Coprinus americanus

Cortinarius husseyiKey to Gilled Mushrooms     Key
This is a key to gilled mushrooms, that is, mushrooms having a definite cap with a fertile surface consisting of gills. The fruiting body usually also has a stem, although that may be lateral or absent (usually, then, the mushroom is growing from wood). You can use this key to identify mushrooms that you find.

TricholomaAgaricales     Order
Fruiting body containing fibers (usually in the stalk)

Hypholoma capnoidesBlack Spored     Suborder
Spore print black, very dark brown, purplish black, or dark purplish brown, but not fitting the Gomphidiaceae
Gills usually light grey, becoming black from spores only when very mature

Coprinus cinereusCoprinus     Genus
All deliquescing fungi go here
All striate or pleated-capped non-Gomphidius black-spored mushrooms go here (but not randomly wrinkled ones: they go in Psathyrella)
When young, the cap usually cylindrical, and in any case much taller than it is wide and hugging the stem tightly; the gills at this stage are white, and packed very close together
Cap usually deliquescing and surviving in age as uplifted tatters or split fragments
Cap often covered with powder or tiny hairs, especially when young

Coprinus comatusLarge Shaggy Scaly Inky     Section
Cap up to 6" high; white, silvery, or some light greyish brown color; covered with fibrillose shags or scabby-looking white to brownish patches of universal veil material

Coprinus americanus     Patrick

Here are the characters that distinguish this species from the others in its group. For its more general characters, see higher up on the page.
If there's just a few words or a microscopic feature here, a more thorough description can be found above.


Microscropic Characters

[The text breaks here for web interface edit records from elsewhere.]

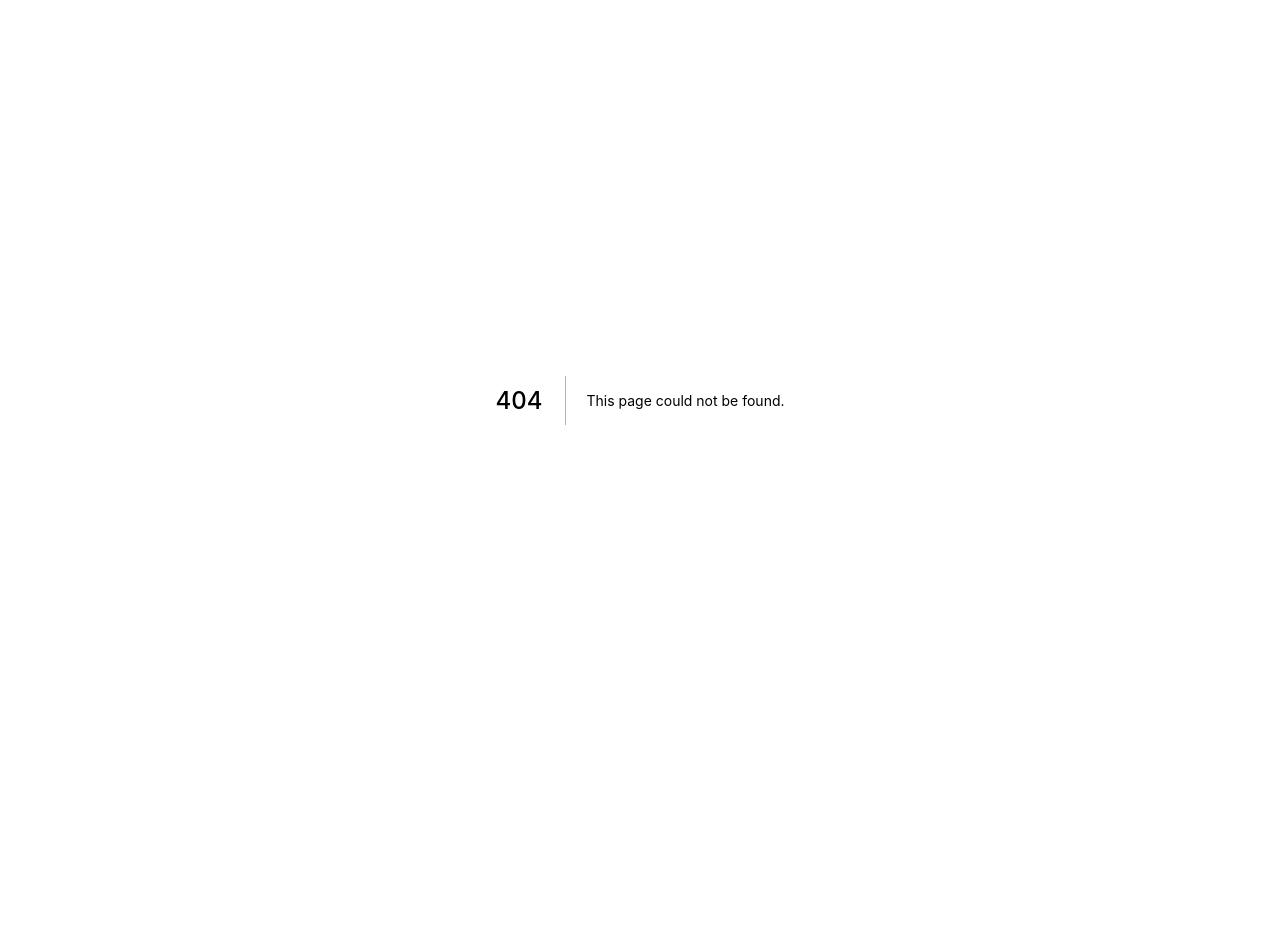
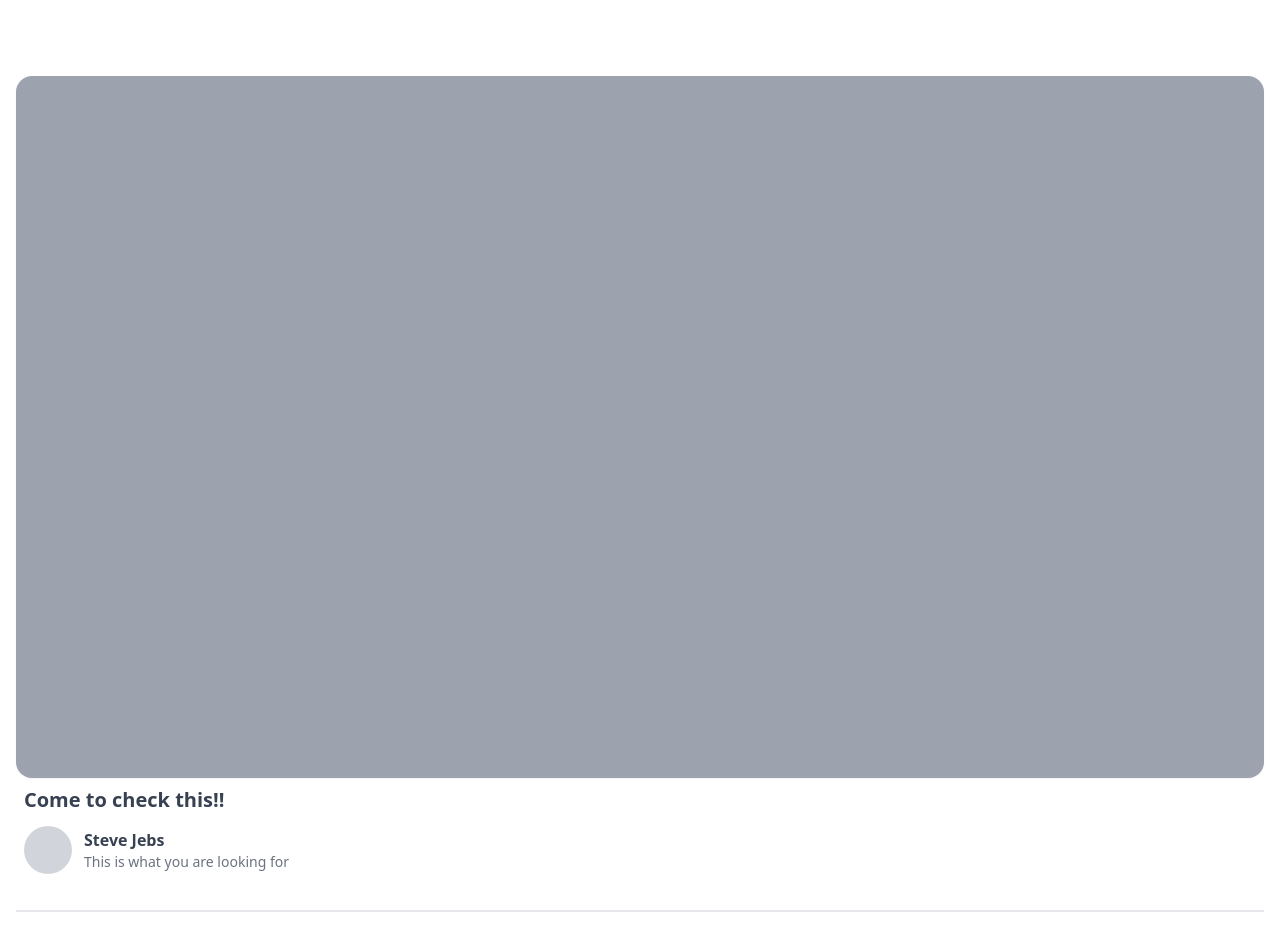
Before and after one commit to GEON1999/carrot-market, a Next.js app: page /live in a window 1280 px wide. Before the commit this address had no page. Shown: the top 938 px of the page. Before the commit the page ends 800 px from the top, so only its background shows below. Built offline with nearby package versions, Linux system fonts and the light colour scheme.

Commit message:
HTML&CSS: live(streaming)

```diff
--- /dev/null
+++ b/pages/live/index.tsx
@@ -0,0 +1,29 @@
+import type { NextPage } from "next";
+
+const Live: NextPage = () => {
+  return (
+    <div className=" px-4 py-12 space-y-9 divide-y-2">
+      {[1, 1, 1, 1, 1, 1, 1, 1, 1, 1].map((_, i) => (
+        <div key={i} className="space-y-2 pt-7">
+          <div className="w-full aspect-video bg-gray-400 shadow-sm rounded-2xl" />
+          <div className="space-y-3 ml-2">
+            <h3 className="font-bold first:text-xl text-gray-700">
+              Come to check this!!
+            </h3>
+            <div className="flex  items-center space-x-3">
+              <div className="rounded-full bg-gray-300 p-6" />
+              <div>
+                <p className="font-semibold text-gray-700">Steve Jebs</p>
+                <p className="text-sm text-gray-500">
+                  This is what you are looking for
+                </p>
+              </div>
+            </div>
+          </div>
+        </div>
+      ))}
+    </div>
+  );
+};
+
+export default Live;
```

This is a "nom. prov." in Nancy Smith Weber & A. H. Smith's (1985) A Field Guide to Southern Mushrooms. I don't know how well it has held up as a segregate from Coprinus variegatus), but it certainly fits (macroscopically) our local material. The spore size is the final arbiter of which "species" your collection belongs in